One of those lucky puppies was 3-month-old mixed-breed Delaney, who returned home with Cassandra and Charles Mergott and their 18-month-old daughter Shaylee, who was completely in love with the new family member.
Totally adorable, no one could guess the pup’s heritage, but Charles said they were told the mother was a shepherd and a husky and a boxer were likely in the mix.
“We saw them online and decided we wanted to come see the puppies,” Cassandra said, noting that they were among the first to be there.
Pointing to her husband, she added: “Her old dog’s name was Delaney so it was just kind of fate because her name is Delaney.”
In the kitten room, 4-year-old Isabella hoped to convince her parents Brittaney and Alexander Colon-Figueroa to adopt an adorable little black and white “tuxedo cat”, who sported white on the tip of her nose and paws and some impressive white mustaches.
The kitten was clearly looking to make an impression as he lovingly licked Isabella’s hand.
“It’s her first time with cats, but she loves cats,” Brittaney said, noting that her mother in Michigan has one that Isabella sees when they Facetime. “Bella sees the cat all the time and she begged us, so we thought we’d come over today.”
To anyone unable to adopt that day, Meghji advised, “There will be more animals tomorrow, next week and the week after.
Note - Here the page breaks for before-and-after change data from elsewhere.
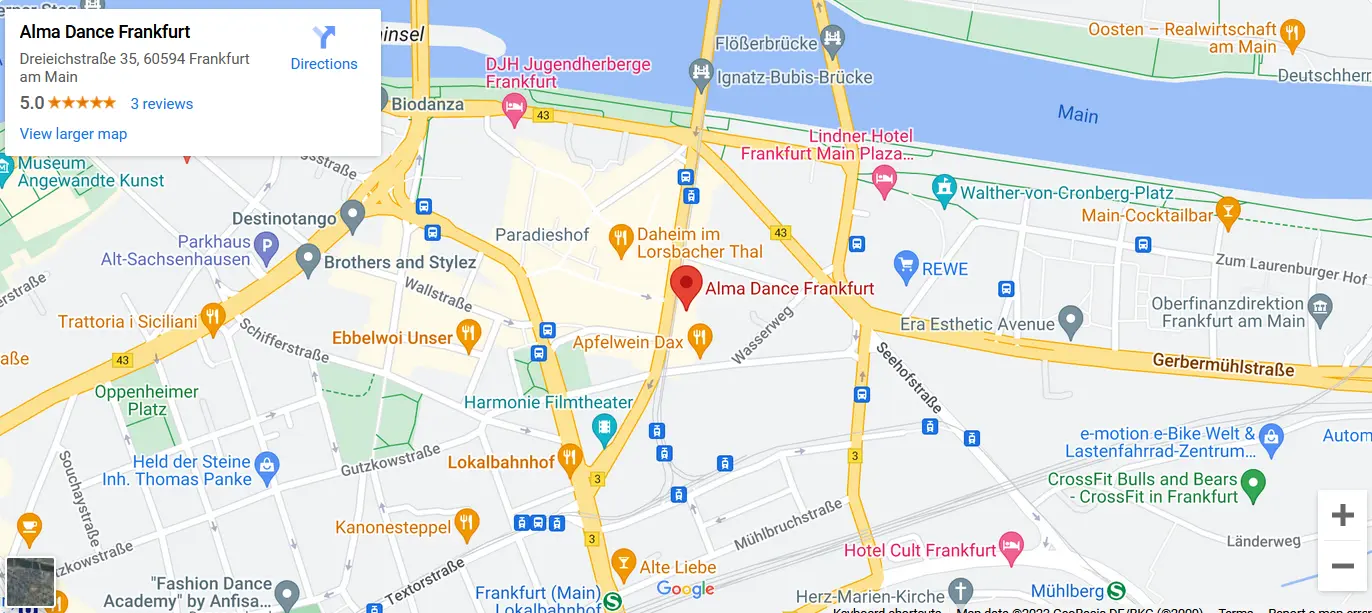
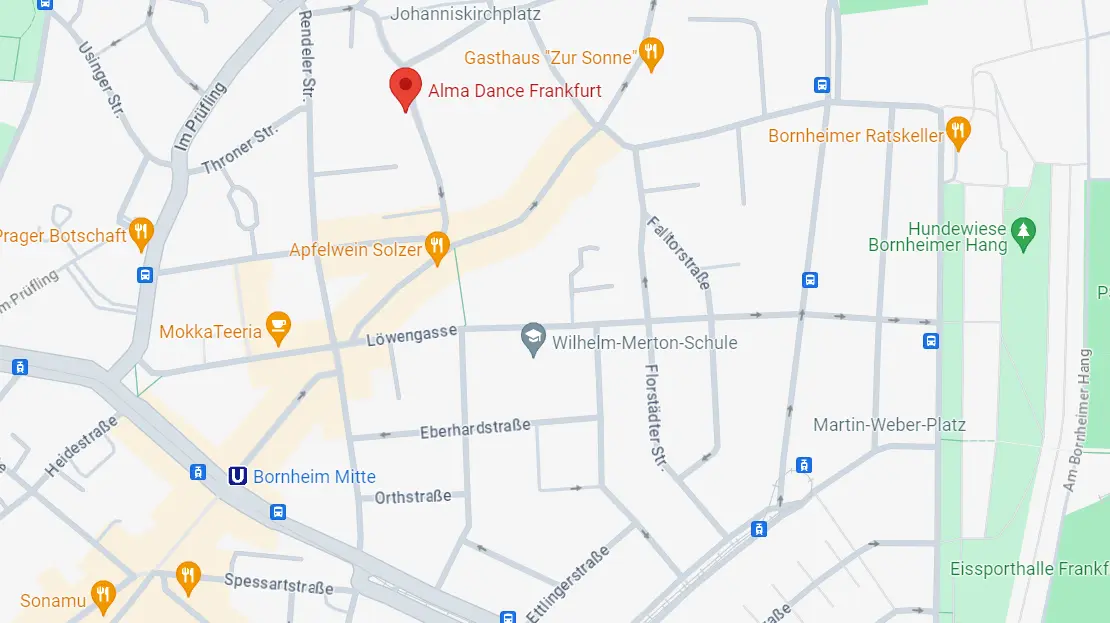
D

diff --git a/kontakt.html b/kontakt.html
@@ -387,19 +387,20 @@
                 <div class="section_title" data-aos="fade-up" data-aos-duration="1500">
                   <span class="title_badge"></span>
                   <h2><span>Standort</span></h2>
-                  <h4 class="">Dreieichstraße 35, 60594 Frankfurt am Main </p>
-                </div>
+                  <a href="https://maps.app.goo.gl/oLDcUZ7JxAanWwod9"><h4 class="">Alt-Bornheim 35, 60385 Frankfurt am Main </p></a>
+                  </div>
                 <div class="map_block row_am" data-aos="fade-in" data-aos-duration="1500">
                   <div class="container">
-                    <iframe title="Location Alma Dance" src="https://www.google.com/maps/embed?pb=!1m18!1m12!1m3!1d2558.996994696205!2d8.685250562540753!3d50.105063221409466!2m3!1f0!2f0!3f0!3m2!1i1024!2i768!4f13.1!3m3!1m2!1s0x47bd0f71905f8aff%3A0xc9a56681f6e2a1c0!2sAlma%20Dance%20Frankfurt!5e0!3m2!1sen!2sde!4v1699112897133!5m2!1sen!2sde" width="600" height="450" style="border:0;" allowfullscreen="" loading="lazy" referrerpolicy="no-referrer-when-downgrade"></iframe>
+                    <iframe title="Location Alma Dance" src="https://www.google.com/maps/embed?pb=!1m18!1m12!1m3!1d4398.778018899204!2d8.708018510485141!3d50.127860325948355!2m3!1f0!2f0!3f0!3m2!1i1024!2i768!4f13.1!3m3!1m2!1s0x47bd0f71905f8aff%3A0xc9a56681f6e2a1c0!2sAlma%20Dance%20Frankfurt!5e0!3m2!1sen!2sde!4v1709016672888!5m2!1sen!2sde" width="600" height="450" style="border:0;" allowfullscreen="" loading="lazy" referrerpolicy="no-referrer-when-downgrade"></iframe>
                   </div>
                 </div>
                 <h4>Anfahrt</h4>
-                <p>Das Studio ist sehr gut mit der U-Bahn oder der S-Bahn zu erreichen.</p>
-                <p>Die Haltestellen "Lokalbahnhof" & "Sudbanhhof" sind nur wenige Meter von unserem Hauptstandort entfernt.</p>
+                <p>Das Studio ist sehr gut mit der U-Bahn zu erreichen.</p>
+                <p>Die Haltestellen "Bornheim Mitte" & "Seckbacher Landstraße" sind nur wenige Meter von unserem Hauptstandort entfernt.</p>
               </div>
             </div>
           </section>
+
           
 <!-- PROGRAM FOTOS-Section start -->
 <section class="row_am interface_section">

diff --git a/standort.html b/standort.html
@@ -310,16 +310,16 @@
                 <div class="section_title" data-aos="fade-up" data-aos-duration="1500">
                   <span class="title_badge"></span>
                   <h2><span>Standort</span></h2>
-                  <h4 class="">Dreieichstraße 35, 60594 Frankfurt am Main </p>
-                </div>
+                  <a href="https://maps.app.goo.gl/oLDcUZ7JxAanWwod9"><h4 class="">Alt-Bornheim 35, 60385 Frankfurt am Main </p></a>
+                  </div>
                 <div class="map_block row_am" data-aos="fade-in" data-aos-duration="1500">
                   <div class="container">
-                    <iframe title="Location Alma Dance" src="https://www.google.com/maps/embed?pb=!1m18!1m12!1m3!1d2558.996994696205!2d8.685250562540753!3d50.105063221409466!2m3!1f0!2f0!3f0!3m2!1i1024!2i768!4f13.1!3m3!1m2!1s0x47bd0f71905f8aff%3A0xc9a56681f6e2a1c0!2sAlma%20Dance%20Frankfurt!5e0!3m2!1sen!2sde!4v1699112897133!5m2!1sen!2sde" width="600" height="450" style="border:0;" allowfullscreen="" loading="lazy" referrerpolicy="no-referrer-when-downgrade"></iframe>
+                    <iframe title="Location Alma Dance" src="https://www.google.com/maps/embed?pb=!1m18!1m12!1m3!1d4398.778018899204!2d8.708018510485141!3d50.127860325948355!2m3!1f0!2f0!3f0!3m2!1i1024!2i768!4f13.1!3m3!1m2!1s0x47bd0f71905f8aff%3A0xc9a56681f6e2a1c0!2sAlma%20Dance%20Frankfurt!5e0!3m2!1sen!2sde!4v1709016672888!5m2!1sen!2sde" width="600" height="450" style="border:0;" allowfullscreen="" loading="lazy" referrerpolicy="no-referrer-when-downgrade"></iframe>
                   </div>
                 </div>
                 <h4>Anfahrt</h4>
-                <p>Das Studio ist sehr gut mit der U-Bahn oder der S-Bahn zu erreichen.</p>
-                <p>Die Haltestellen "Lokalbahnhof" & "Sudbanhhof" sind nur wenige Meter von unserem Hauptstandort entfernt.</p>
+                <p>Das Studio ist sehr gut mit der U-Bahn zu erreichen.</p>
+                <p>Die Haltestellen "Bornheim Mitte" & "Seckbacher Landstraße" sind nur wenige Meter von unserem Hauptstandort entfernt.</p>
               </div>
             </div>
           </section>

diff --git a/contact.html b/contact.html
@@ -351,16 +351,16 @@
                 <div class="section_title" data-aos="fade-up" data-aos-duration="1500">
                   <span class="title_badge"></span>
                   <h2><span>Location</span></h2>
-                  <h4 class="">Dreieichstraße 35, 60594 Frankfurt am Main </p>
-                </div>
+                  <a href="https://maps.app.goo.gl/oLDcUZ7JxAanWwod9"><h4 class="">Alt-Bornheim 35, 60385 Frankfurt am Main </p></a>
+                  </div>
                 <div class="map_block row_am" data-aos="fade-in" data-aos-duration="1500">
                   <div class="container">
-                    <iframe title="Location Alma Dance" src="https://www.google.com/maps/embed?pb=!1m18!1m12!1m3!1d2558.996994696205!2d8.685250562540753!3d50.105063221409466!2m3!1f0!2f0!3f0!3m2!1i1024!2i768!4f13.1!3m3!1m2!1s0x47bd0f71905f8aff%3A0xc9a56681f6e2a1c0!2sAlma%20Dance%20Frankfurt!5e0!3m2!1sen!2sde!4v1699112897133!5m2!1sen!2sde" width="600" height="450" style="border:0;" allowfullscreen="" loading="lazy" referrerpolicy="no-referrer-when-downgrade"></iframe>
+                    <iframe title="Location Alma Dance" src="https://www.google.com/maps/embed?pb=!1m18!1m12!1m3!1d4398.778018899204!2d8.708018510485141!3d50.127860325948355!2m3!1f0!2f0!3f0!3m2!1i1024!2i768!4f13.1!3m3!1m2!1s0x47bd0f71905f8aff%3A0xc9a56681f6e2a1c0!2sAlma%20Dance%20Frankfurt!5e0!3m2!1sen!2sde!4v1709016672888!5m2!1sen!2sde" width="600" height="450" style="border:0;" allowfullscreen="" loading="lazy" referrerpolicy="no-referrer-when-downgrade"></iframe>
                   </div>
                 </div>
                 <h4>How to get there</h4>
-                <p>The studio is very easy to reach by U-Bahn.or S-Bahn.</p>
-                <p>The stop "Lokalbahnhof" & "Sudbanhhof" are only a few meters from our main Location</p>
+                <p>Das Studio ist sehr gut mit der U-Bahn zu erreichen.</p>
+                <p>Die Haltestellen "Bornheim Mitte" & "Seckbacher Landstraße" sind nur wenige Meter von unserem Hauptstandort entfernt.</p>
               </div>
             </div>
           </section>

diff --git a/location.html b/location.html
@@ -281,16 +281,16 @@
                 <div class="section_title" data-aos="fade-up" data-aos-duration="1500">
                   <span class="title_badge"></span>
                   <h2><span>Location</span></h2>
-                  <h4 class="">Dreieichstraße 35, 60594 Frankfurt am Main </p>
-                </div>
+                  <a href="https://maps.app.goo.gl/oLDcUZ7JxAanWwod9"><h4 class="">Alt-Bornheim 35, 60385 Frankfurt am Main </p></a>
+                  </div>
                 <div class="map_block row_am" data-aos="fade-in" data-aos-duration="1500">
                   <div class="container">
-                    <iframe title="Location Alma Dance" src="https://www.google.com/maps/embed?pb=!1m18!1m12!1m3!1d2558.996994696205!2d8.685250562540753!3d50.105063221409466!2m3!1f0!2f0!3f0!3m2!1i1024!2i768!4f13.1!3m3!1m2!1s0x47bd0f71905f8aff%3A0xc9a56681f6e2a1c0!2sAlma%20Dance%20Frankfurt!5e0!3m2!1sen!2sde!4v1699112897133!5m2!1sen!2sde" width="600" height="450" style="border:0;" allowfullscreen="" loading="lazy" referrerpolicy="no-referrer-when-downgrade"></iframe>
+                    <iframe title="Location Alma Dance" src="https://www.google.com/maps/embed?pb=!1m18!1m12!1m3!1d4398.778018899204!2d8.708018510485141!3d50.127860325948355!2m3!1f0!2f0!3f0!3m2!1i1024!2i768!4f13.1!3m3!1m2!1s0x47bd0f71905f8aff%3A0xc9a56681f6e2a1c0!2sAlma%20Dance%20Frankfurt!5e0!3m2!1sen!2sde!4v1709016672888!5m2!1sen!2sde" width="600" height="450" style="border:0;" allowfullscreen="" loading="lazy" referrerpolicy="no-referrer-when-downgrade"></iframe>
                   </div>
                 </div>
                 <h4>How to get there</h4>
-                <p>The studio is very easy to reach by U-Bahn.or S-Bahn.</p>
-                <p>The stop "Lokalbahnhof" & "Sudbanhhof" are only a few meters from our main Location</p>
+                <p>Das Studio ist sehr gut mit der U-Bahn zu erreichen.</p>
+                <p>Die Haltestellen "Bornheim Mitte" & "Seckbacher Landstraße" sind nur wenige Meter von unserem Hauptstandort entfernt.</p>
               </div>
             </div>
           </section>

diff --git a/index.html b/index.html
@@ -441,16 +441,16 @@
       <div class="section_title" data-aos="fade-up" data-aos-duration="1500">
         <span class="title_badge"></span>
         <h2><span>Standort</span></h2>
-        <a href="https://www.google.com/maps?ll=50.105003,8.692317&z=16&t=m&hl=en&gl=DE&mapclient=embed&cid=14530132481159635392"><h4 class="">Dreieichstraße 35, 60594 Frankfurt am Main </p></a>
+        <a href="https://maps.app.goo.gl/oLDcUZ7JxAanWwod9"><h4 class="">Alt-Bornheim 35, 60385 Frankfurt am Main </p></a>
       </div>
       <div class="map_block row_am" data-aos="fade-in" data-aos-duration="1500">
         <div class="container">
-          <a href="https://www.google.com/maps?ll=50.105003,8.692317&z=16&t=m&hl=en&gl=DE&mapclient=embed&cid=14530132481159635392"><img loading="lazy" style="max-width: 90%;cursor: pointer;" src="images/Location.webp" alt="Alma Danceschool Frankfurt Location"></a>
+          <a href="https://maps.app.goo.gl/oLDcUZ7JxAanWwod9"><img loading="lazy" style="max-width: 90%;cursor: pointer;" src="images/Location.webp" alt="Alma Danceschool Frankfurt Location"></a>
         </div>
       </div>
       <h4>Anfahrt</h4>
-      <p>Das Studio ist sehr gut mit der U-Bahn oder der S-Bahn zu erreichen.</p>
-      <p>Die Haltestellen "Lokalbahnhof" & "Sudbanhhof" sind nur wenige Meter von unserem Hauptstandort entfernt.</p>
+      <p>Das Studio ist sehr gut mit der U-Bahn zu erreichen.</p>
+      <p>Die Haltestellen "Bornheim Mitte" & "Seckbacher Landstraße" sind nur wenige Meter von unserem Hauptstandort entfernt.</p>
     </div>
   </div>
 </section>

diff --git a/home.html b/home.html
@@ -441,16 +441,16 @@
       <div class="section_title" data-aos="fade-up" data-aos-duration="1500">
         <span class="title_badge"></span>
         <h2><span>Location</span></h2>
-        <h4 class="">Dreieichstraße 35, 60594 Frankfurt am Main </p>
+        <a href="https://maps.app.goo.gl/oLDcUZ7JxAanWwod9"><h4 class="">Alt-Bornheim 35, 60385 Frankfurt am Main </p></a>
       </div>
       <div class="map_block row_am" data-aos="fade-in" data-aos-duration="1500">
         <div class="container">
-          <a href="https://www.google.com/maps?ll=50.105003,8.692317&z=16&t=m&hl=en&gl=DE&mapclient=embed&cid=14530132481159635392"><img loading="lazy" style="max-width: 90%;cursor: pointer;" src="images/Location.webp" alt="Alma Danceschool Frankfurt Location"></a>
+          <a href="https://maps.app.goo.gl/oLDcUZ7JxAanWwod9"><img loading="lazy" style="max-width: 90%;cursor: pointer;" src="images/Location.webp" alt="Alma Danceschool Frankfurt Location"></a>
         </div>
       </div>
       <h4>How to get there</h4>
-      <p>The studio is very easy to reach by U-Bahn.or S-Bahn.</p>
-      <p>The stop "Lokalbahnhof" & "Sudbanhhof" are only a few meters from our main Location</p>
+      <p>The studio is very easy to reach by U-Bahn.</p>
+      <p>The stop "Bornheim Mitte" & "Seckbacher Landstraße" are only a few meters from our main Location</p>
     </div>
   </div>
 </section>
So the problem is there. We will have dogs and cats 365 days a year.
HSVBIRC had waived adoption fees for the day, and as with all animals they adopt, they had been spayed or spayed, were up to date with vaccines, and were microchipped. The non-profit organization is “dedicated to helping and protecting the animals of Indian River County and helping owners keep their pets in their homes.” In addition to adoptions, HSVBIRC operates a wellness clinic and owns thrift stores in Vero Beach and Sebastian.
For more information, visit hsvb.org or call 772-388-3331.
Pictures of Joshua Kodis